Exam 1 :: Lecture Questions

_________ is one of the most important painters that built on Giotto’s artistic language.

Giovanni Pisano’s “Pulpit of Sant’Andrea” is mostly ______ in influence.

Through the Middle Ages, Italian painting is dominated by the _________ style and gives rise to the altarpiece.

Portrays the first sensuous female nude shown since Antiquity. Embodies Classical ideals and concern with anatomy.

The only major sculptor outside of Florence.

Is considered to be the Father of modern sculpture.

The new Renaissance vision projects a new vision of man and his world.

___________’s followers were known to master bodily motion of the most complex kind.

Cennino Cennini’s “Book on Art” claimed that this artist translated painting from Greek (Byzantine/Eastern style) to Latin (Italian style).

The Father of Renaissance Architecture.

Was one of the last and greatest Medieval Classicists.

_________ represents the first step in the progression of perspective of space and linear space.

___________ puts an end to the Gothic age with his __________.

______ dominates the 13th century, and _______’s designs are directly related to his designs.

_________ is the first architect for the Cathedral of Florence.

During the Medieval period, art is ______ in function.

Who marries the Florentine and Sienese styles to create a unique Tuscan style?

________’s Classicism is modeled from the Ancient Roman Republic.

_________ in Florence, is the most successful Italian Renaissance design of the period (Late 13th/Early 14th century).

The first renaissance architectural space that could be entered and experienced as a family mausoleum for the Medici family.

In Siena, the Byzantine tradition lives on through _______ until the 14 century.

Who painted the most melancholy image of the nativity ever?

___________ continued the independent exploration of landscape and architectural settings in Sienese art.

____________ takes an enormous step towards a unified perspective.

___________ produced the most significant Late Gothic monumental altarpiece in Florence with the _____________. It represents the final flowering of the Gothic style in Florence.

_________ is possibly the first freestanding group since Antiquity.

The first bronze statue of it’s size since Antiquity.

_______ produces one of the most important secular subjects of his day in _________ in the Council Chamber of the Palazzo Publico. It is the first appearance of landscape since Antiquity and is the earliest accurate depiction of a city scape in Siena at the time.

Everything in ________’s __________ is found in Classical art and is the last of major sculptural projects for the cathedral.

_________ adapts the French Gothic style to Sienese art and becomes instrumental in the creation and spread of the International Gothic style.

_________ is considered the FIRST artist to make a significant break from the Byzantine style with a sense of weight, bulk, and dimensionality.

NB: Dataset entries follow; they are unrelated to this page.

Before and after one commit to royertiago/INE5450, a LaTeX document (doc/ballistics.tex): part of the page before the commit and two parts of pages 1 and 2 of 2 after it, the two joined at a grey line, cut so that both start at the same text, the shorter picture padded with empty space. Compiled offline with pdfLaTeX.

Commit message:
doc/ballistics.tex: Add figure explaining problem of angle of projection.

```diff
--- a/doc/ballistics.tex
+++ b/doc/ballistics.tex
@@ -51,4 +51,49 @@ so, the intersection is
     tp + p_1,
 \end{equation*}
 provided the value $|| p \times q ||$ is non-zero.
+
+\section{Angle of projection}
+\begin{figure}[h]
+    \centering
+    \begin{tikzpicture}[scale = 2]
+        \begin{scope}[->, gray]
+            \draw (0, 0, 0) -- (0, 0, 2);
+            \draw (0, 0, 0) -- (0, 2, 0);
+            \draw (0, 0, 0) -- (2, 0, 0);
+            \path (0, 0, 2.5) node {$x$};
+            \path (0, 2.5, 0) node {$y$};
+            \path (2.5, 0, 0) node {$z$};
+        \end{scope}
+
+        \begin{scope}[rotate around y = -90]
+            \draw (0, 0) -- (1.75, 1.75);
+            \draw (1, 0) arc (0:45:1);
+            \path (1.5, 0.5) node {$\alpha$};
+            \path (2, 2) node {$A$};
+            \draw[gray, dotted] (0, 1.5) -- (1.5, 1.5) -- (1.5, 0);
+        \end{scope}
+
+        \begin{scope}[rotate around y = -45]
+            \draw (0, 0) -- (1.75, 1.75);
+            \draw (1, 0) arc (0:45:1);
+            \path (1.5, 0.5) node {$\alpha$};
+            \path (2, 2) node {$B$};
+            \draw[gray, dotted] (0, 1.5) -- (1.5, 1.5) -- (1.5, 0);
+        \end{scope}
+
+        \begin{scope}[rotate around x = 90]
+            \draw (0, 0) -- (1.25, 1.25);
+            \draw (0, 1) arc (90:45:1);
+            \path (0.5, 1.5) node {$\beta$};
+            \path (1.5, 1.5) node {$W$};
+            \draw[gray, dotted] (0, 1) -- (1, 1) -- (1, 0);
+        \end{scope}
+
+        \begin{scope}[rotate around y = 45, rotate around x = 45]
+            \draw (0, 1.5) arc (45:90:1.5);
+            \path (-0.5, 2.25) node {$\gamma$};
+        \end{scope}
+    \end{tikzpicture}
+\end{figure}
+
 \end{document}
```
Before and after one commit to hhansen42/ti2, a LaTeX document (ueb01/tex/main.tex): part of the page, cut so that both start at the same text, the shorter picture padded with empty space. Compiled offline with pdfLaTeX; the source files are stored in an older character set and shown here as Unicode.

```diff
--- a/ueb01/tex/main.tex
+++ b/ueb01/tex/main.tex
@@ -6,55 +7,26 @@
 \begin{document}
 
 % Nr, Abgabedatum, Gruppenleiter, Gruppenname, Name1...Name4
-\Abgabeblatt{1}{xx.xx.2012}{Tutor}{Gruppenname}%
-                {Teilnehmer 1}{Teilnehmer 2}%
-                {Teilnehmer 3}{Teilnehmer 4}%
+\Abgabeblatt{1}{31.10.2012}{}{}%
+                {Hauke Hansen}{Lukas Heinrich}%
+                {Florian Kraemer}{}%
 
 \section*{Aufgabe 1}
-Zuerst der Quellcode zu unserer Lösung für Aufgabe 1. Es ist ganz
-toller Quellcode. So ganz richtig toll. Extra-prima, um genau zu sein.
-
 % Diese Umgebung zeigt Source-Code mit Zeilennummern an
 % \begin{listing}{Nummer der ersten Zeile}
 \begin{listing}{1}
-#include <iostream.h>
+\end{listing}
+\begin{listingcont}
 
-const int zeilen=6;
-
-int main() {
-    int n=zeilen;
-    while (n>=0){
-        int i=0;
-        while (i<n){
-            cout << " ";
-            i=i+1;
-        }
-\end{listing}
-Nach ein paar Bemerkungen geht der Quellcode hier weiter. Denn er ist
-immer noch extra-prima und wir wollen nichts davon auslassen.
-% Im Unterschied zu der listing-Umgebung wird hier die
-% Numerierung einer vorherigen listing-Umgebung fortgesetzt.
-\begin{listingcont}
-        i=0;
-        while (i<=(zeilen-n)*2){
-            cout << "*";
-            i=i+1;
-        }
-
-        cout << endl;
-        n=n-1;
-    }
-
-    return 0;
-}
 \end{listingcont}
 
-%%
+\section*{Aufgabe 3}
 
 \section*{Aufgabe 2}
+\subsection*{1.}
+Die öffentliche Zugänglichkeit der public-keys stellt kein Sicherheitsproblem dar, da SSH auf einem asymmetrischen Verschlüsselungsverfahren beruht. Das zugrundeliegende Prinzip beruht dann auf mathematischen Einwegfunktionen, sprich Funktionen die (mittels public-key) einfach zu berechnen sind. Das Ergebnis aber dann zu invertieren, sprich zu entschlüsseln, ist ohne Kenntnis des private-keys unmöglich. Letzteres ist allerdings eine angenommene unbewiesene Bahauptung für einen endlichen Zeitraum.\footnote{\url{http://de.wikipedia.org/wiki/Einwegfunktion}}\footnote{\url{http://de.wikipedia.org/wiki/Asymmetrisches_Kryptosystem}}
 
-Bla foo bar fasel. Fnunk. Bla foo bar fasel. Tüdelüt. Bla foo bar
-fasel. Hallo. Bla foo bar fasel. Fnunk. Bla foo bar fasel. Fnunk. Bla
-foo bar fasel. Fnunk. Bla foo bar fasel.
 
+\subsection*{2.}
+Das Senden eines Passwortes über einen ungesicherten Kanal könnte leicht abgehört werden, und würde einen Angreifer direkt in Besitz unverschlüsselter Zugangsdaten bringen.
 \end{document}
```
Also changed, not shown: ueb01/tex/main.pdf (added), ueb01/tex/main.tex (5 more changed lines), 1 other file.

In ________________, he claims the soul is beautiful and so is mans body and that the world is created for man and not for God. He also refutes the Medieval claim that man is useless to God and says that a man’s end is not in God, but in knowledge.

________ represents the Sienese style at its best.

Had an intense interest in classical forms.

_________ is a major innovator in the representation of interiors.

The final break from the Byzantine style is with _______. He is the first giant in a long list of Italian painting, and is the first Italian to make a major contribution to Italian fresco painting.

In _________, __________ makes his first complete visual statement of one point perspective.

_________’s method of relief sculpture in the ________ relief gives life to all other optical revolutions afterwards.

__________ makes the most significant contribution to Florentine sculpture.

This sculpture displays an intense anti-humanism in its negation of the renaissance faith in the beauty of man and physical form.

This structure shows Brunelleschi’s mathematical understanding of harmonious proportions in his use of the repeated square.